“The Trump administration failed to support small businesses in communities of color who are disproportionately impacted by this crisis, while wealthy publicly-traded companies pocketed billions,” said Kyle Herrig, president of Accountable.US, the government watchdog which has been tracking CARES Act spending as part of its COVIDBailoutTracker.com project.
“The Trump administration’s rejection of transparency and accountability sent a clear message to banks that they were free to ignore Black communities without consequence – and that’s exactly what they did.

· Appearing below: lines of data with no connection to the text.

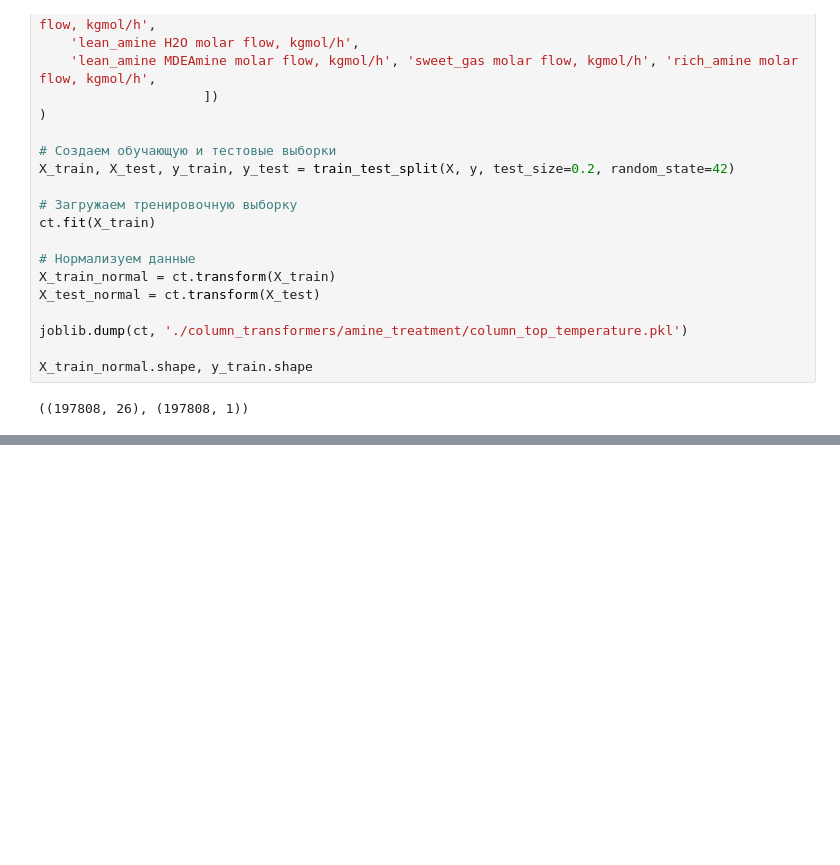
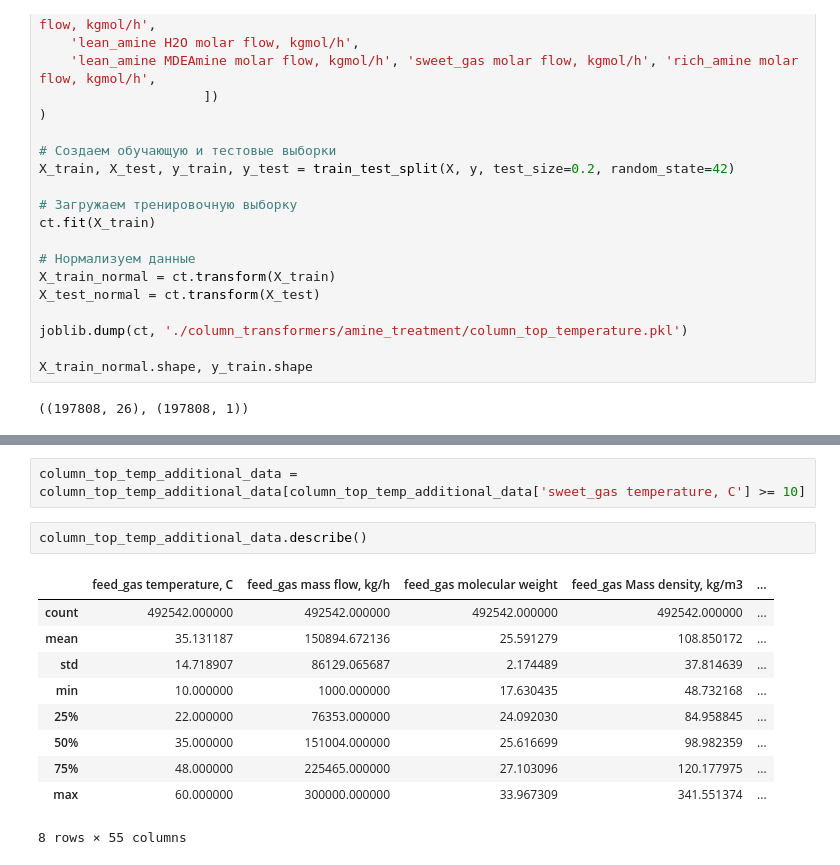
Before and after one commit to Rus-tam/AI_models, a Jupyter notebook: Amine_treatment_13.08.ipynb, the cells around one changed output, grey strips where cells are left out. Drawn from its saved outputs; the diff is of its cells as text; blank space fills up the shorter version.

```diff
--- a/Amine_treatment_13.08.ipynb
+++ b/Amine_treatment_13.08.ipynb
@@ -1612,0 +1690,15 @@ plot_scatter_with_ideal_line(y_pred, np.array(y_test))
+# %%
+column_top_temp_additional_data = column_top_temp_additional_data[column_top_temp_additional_data['sweet_gas temperature, C'] >= 10]
+# %%
+column_top_temp_additional_data.describe()
+# %% [output]
+|  | feed_gas temperature, C | feed_gas mass flow, kg/h | feed_gas molecular weight | feed_gas Mass density, kg/m3 | ... |
+| count | 492542.000000 | 492542.000000 | 492542.000000 | 492542.000000 | ... |
+| mean | 35.131187 | 150894.672136 | 25.591279 | 108.850172 | ... |
+| std | 14.718907 | 86129.065687 | 2.174489 | 37.814639 | ... |
+| min | 10.000000 | 1000.000000 | 17.630435 | 48.732168 | ... |
+| 25% | 22.000000 | 76353.000000 | 24.092030 | 84.958845 | ... |
+| 50% | 35.000000 | 151004.000000 | 25.616699 | 98.982359 | ... |
+| 75% | 48.000000 | 225465.000000 | 27.103096 | 120.177975 | ... |
+| max | 60.000000 | 300000.000000 | 33.967309 | 341.551374 | ... |
+8 rows × 55 columns
```
Also changed, not shown: parts of 80 cells of this notebook, 2 other files.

Congress needs to replace PPP with a new program that ensures resources make it to underserved communities across the country.”
KEY FINDINGS FROM THE ANALYSIS:
- Overall, for every 1,000 residents of Los Angeles, 17 PPP loans were awarded. However, for the top 10 zip codes with the largest non-white population by percentage, loans per 1,000 residents dropped to 11. Meanwhile, for the top 10 zip codes with the most white residents by percentage, it rose to 59.3 loans per 1,000 residents.
- Primarily Black zip codes in Los Angeles fared similarly to overall nonwhite zip codes in proportions, as the ten zip codes with the highest proportion of Black residents received 11 loans per capita. 8.6-percent of Los Angeles residents were Black.
- While some areas were left out of funding, up to $5 million in PPP funds found their way to Kanye West’s $3-billion Yeezy apparel brand; Hollywood talent agencies such as LA’s Don Buchwald and Associates, agent to Howard Stern and major television stars, received up to $1 million; and the LA Lakers received $4.6 million before returning the funds following widespread public outcry.
The disparity and favoritism seen in the Los Angeles area under the SBA’s PPP, unfortunately, mirrors a national trend. The localized results follow a national analysis Accountable.US conducted recently that found the 10 congressional districts with the highest percentage of Black residents received 35% less in PPP loan funds than the 10 CDs with the lowest percentage, a $21 billion gulf.
WHAT CAN BE DONE: As Congress continues to negotiate over the next major stimulus bill responding to the worsening health crisis, it is critical that lawmakers work to turn the page on the Trump administration’s poorly designed and managed PPP. Rather than repeating the mistakes, any new effort to help small businesses must be transparent, data-driven, and aligned with the needs of the communities that need help the most. LEARN MORE.